Google sheets is a web-based spreadsheet application and part of the Google Docs Editors Suite.
It has come into prominence mainly due to the fact that it is free, but also because it allows several users to share and simultaneously edit the same document over the internet.
Despite its popularity and rich collection of features, no application is perfect and Google sheets is no exception.
One area where Google sheets is sorely lacking is indentation.
Indentation is used to make information more readable or to help highlight a hierarchical schema in the data.
In contrast, Google sheets offers no such option, and users are forced to use workarounds to perform such a simple task.
In this article, we’ll be taking a look at a couple of relatively simple ways to do this.
We’ll be using the following example sheet which contains a list of addresses.
The sheet has been sorted on the county column, and the requirement is to indent all county names except for the very first occurrence of each name.
The result should look like the following.
Leading Space Character
Possibly the simplest way of indenting is to use leading space characters in each cell.
However, this is a high maintenance solution, especially if there are a lot of cells, where it becomes very time consuming going through each cell.
One restriction with this method is that the cells need to be formatted as Plain text.
Cells which have any of the numeric formats, including Date and Time, have their content right aligned by default, as in the case of the zip column in our example sheet.
But even if you change the alignment to left aligned for a cell with numeric formatting, any leading white space will still be ignored.
In the case of the zip column in our example sheet, we would lose nothing if we converted the column to Plain text format.
Date and Time formats can also be converted to Plain text without being compromised.
In fact, numeric cells converted to Plain text will still work in calculations and formulas.
To get back to our original aim, we are going to indent the county column cells using the space character.
But almost any character could be used. In the snapshot above, we see the contents of cells G2 to G4 contain the name Ada.

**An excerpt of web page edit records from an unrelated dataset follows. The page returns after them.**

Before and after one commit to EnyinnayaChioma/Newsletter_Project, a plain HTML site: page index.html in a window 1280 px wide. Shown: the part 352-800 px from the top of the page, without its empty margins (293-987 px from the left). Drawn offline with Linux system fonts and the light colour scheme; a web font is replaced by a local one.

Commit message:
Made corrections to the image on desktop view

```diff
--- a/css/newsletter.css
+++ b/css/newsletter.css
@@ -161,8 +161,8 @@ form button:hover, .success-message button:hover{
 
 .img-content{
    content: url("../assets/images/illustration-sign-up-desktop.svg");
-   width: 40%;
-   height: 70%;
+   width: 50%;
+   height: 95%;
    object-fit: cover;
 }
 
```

Our requirement stipulates that the first of the cells containing the county name Ada, should be left as is, and the other two cells, G3 and G4, be indented.
The same rule has been applied to cell G6 which is as it was, while cells G7 to G11 have been indented.

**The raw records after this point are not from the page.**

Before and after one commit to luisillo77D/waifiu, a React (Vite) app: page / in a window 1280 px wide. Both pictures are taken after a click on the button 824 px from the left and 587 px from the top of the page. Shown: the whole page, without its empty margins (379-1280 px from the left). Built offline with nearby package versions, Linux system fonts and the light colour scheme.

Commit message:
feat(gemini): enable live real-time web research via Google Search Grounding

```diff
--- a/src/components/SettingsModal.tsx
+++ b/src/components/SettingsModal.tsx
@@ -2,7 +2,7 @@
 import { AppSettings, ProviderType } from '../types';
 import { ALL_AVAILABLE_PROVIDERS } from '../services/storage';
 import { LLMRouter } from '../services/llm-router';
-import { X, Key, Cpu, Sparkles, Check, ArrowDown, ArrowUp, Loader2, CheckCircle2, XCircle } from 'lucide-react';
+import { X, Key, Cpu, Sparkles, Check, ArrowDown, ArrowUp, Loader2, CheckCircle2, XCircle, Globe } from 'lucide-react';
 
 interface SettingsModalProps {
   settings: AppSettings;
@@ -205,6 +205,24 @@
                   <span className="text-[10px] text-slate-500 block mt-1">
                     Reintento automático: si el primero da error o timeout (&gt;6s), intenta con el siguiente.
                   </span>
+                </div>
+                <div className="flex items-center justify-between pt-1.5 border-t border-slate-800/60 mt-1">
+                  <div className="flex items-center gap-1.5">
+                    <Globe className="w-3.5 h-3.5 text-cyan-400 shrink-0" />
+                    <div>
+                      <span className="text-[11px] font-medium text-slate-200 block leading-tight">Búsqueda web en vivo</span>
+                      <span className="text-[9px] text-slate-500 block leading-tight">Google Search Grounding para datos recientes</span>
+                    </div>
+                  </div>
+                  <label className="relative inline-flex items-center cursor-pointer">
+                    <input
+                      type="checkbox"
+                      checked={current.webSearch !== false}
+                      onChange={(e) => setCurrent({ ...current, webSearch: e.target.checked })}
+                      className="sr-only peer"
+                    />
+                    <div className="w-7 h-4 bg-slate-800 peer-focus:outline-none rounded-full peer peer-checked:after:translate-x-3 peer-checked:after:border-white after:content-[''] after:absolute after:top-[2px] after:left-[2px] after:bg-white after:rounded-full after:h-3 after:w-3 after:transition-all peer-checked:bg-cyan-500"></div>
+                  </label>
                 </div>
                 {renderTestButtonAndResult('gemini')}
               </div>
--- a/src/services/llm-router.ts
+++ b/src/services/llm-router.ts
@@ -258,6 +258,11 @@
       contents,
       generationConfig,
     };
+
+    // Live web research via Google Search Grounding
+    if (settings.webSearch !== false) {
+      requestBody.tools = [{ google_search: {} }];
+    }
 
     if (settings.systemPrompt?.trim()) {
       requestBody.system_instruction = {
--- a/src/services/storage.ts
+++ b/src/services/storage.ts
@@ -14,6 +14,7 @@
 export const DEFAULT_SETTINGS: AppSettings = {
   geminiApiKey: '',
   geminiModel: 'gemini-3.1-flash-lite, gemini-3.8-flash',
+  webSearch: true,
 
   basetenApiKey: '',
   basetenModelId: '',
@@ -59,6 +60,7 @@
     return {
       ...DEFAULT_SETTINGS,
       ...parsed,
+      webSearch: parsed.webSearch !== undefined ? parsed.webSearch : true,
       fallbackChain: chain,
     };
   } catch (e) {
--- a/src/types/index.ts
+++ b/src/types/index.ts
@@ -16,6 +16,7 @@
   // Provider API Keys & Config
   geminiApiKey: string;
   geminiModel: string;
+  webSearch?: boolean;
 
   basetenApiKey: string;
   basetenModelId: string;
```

Our particular example sheet contains 500 rows, so it would take some time to go through and add spaces to each of the county names.

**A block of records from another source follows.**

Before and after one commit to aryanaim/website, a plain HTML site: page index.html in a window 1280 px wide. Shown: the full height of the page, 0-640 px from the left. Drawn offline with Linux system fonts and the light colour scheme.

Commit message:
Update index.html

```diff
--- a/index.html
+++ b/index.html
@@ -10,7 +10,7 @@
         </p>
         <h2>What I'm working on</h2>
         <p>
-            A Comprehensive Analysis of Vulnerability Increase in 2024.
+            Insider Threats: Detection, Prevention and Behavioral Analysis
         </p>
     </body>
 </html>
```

What makes this even worse, is that if we wanted to increase or decrease the indenting later on, we would again need to go through all the cells in the column, one by one.
Custom Number Format
Surely you say, there must be an easier way.
The previous solution is quick and easy as long as there are only a few cells that need to be indented.
Even so, there is indeed an easier way, and it involves using the Custom number format option.
Next, we need to deselect the first occurrence of each name so that we are in keeping with our requirements.
To do this, hold down the Ctrl key on the keyboard, and left mouse click on each cell to be deselected.
We are now ready to apply our indentation.
The good thing about this method as opposed to the previous, is that we don’t need to go through, applying the indent one cell at a time.
From the Google sheets menu, select Format > Number > Custom number format.
This will open the Custom number formats dialog box.
We will be entering our custom format in the very first input field at the top of the dialog box.
Here again, the underscore character has been used instead of the non printing space character so that it is clearly visible.
However, using an underscore in the Custom number formats entry, will also produce a space in the resulting output.
Hence, you can use either spaces or underscores, whichever is more convenient.
In our example above, there are four underscores followed by the @ character.
The @ character is required and indicates where the actual contents of the cell will be placed, which in this case is after the spaces.
Unfortunately, control characters like tabs cannot be used, so if you need a large indentation, add more space (or underscore) characters.
When satisfied, click on the Apply button, and you should now see your cell contents indented.
As was stated earlier, the good news with this approach is that if you decide you want to change the size of the indentation, you just need to select the cells again, and repeat the process.
While there is no dedicated indentation option in Google sheets as there is in Microsoft Excel, with a little effort using the Custom number format option, it is possible to selectively indent cell content.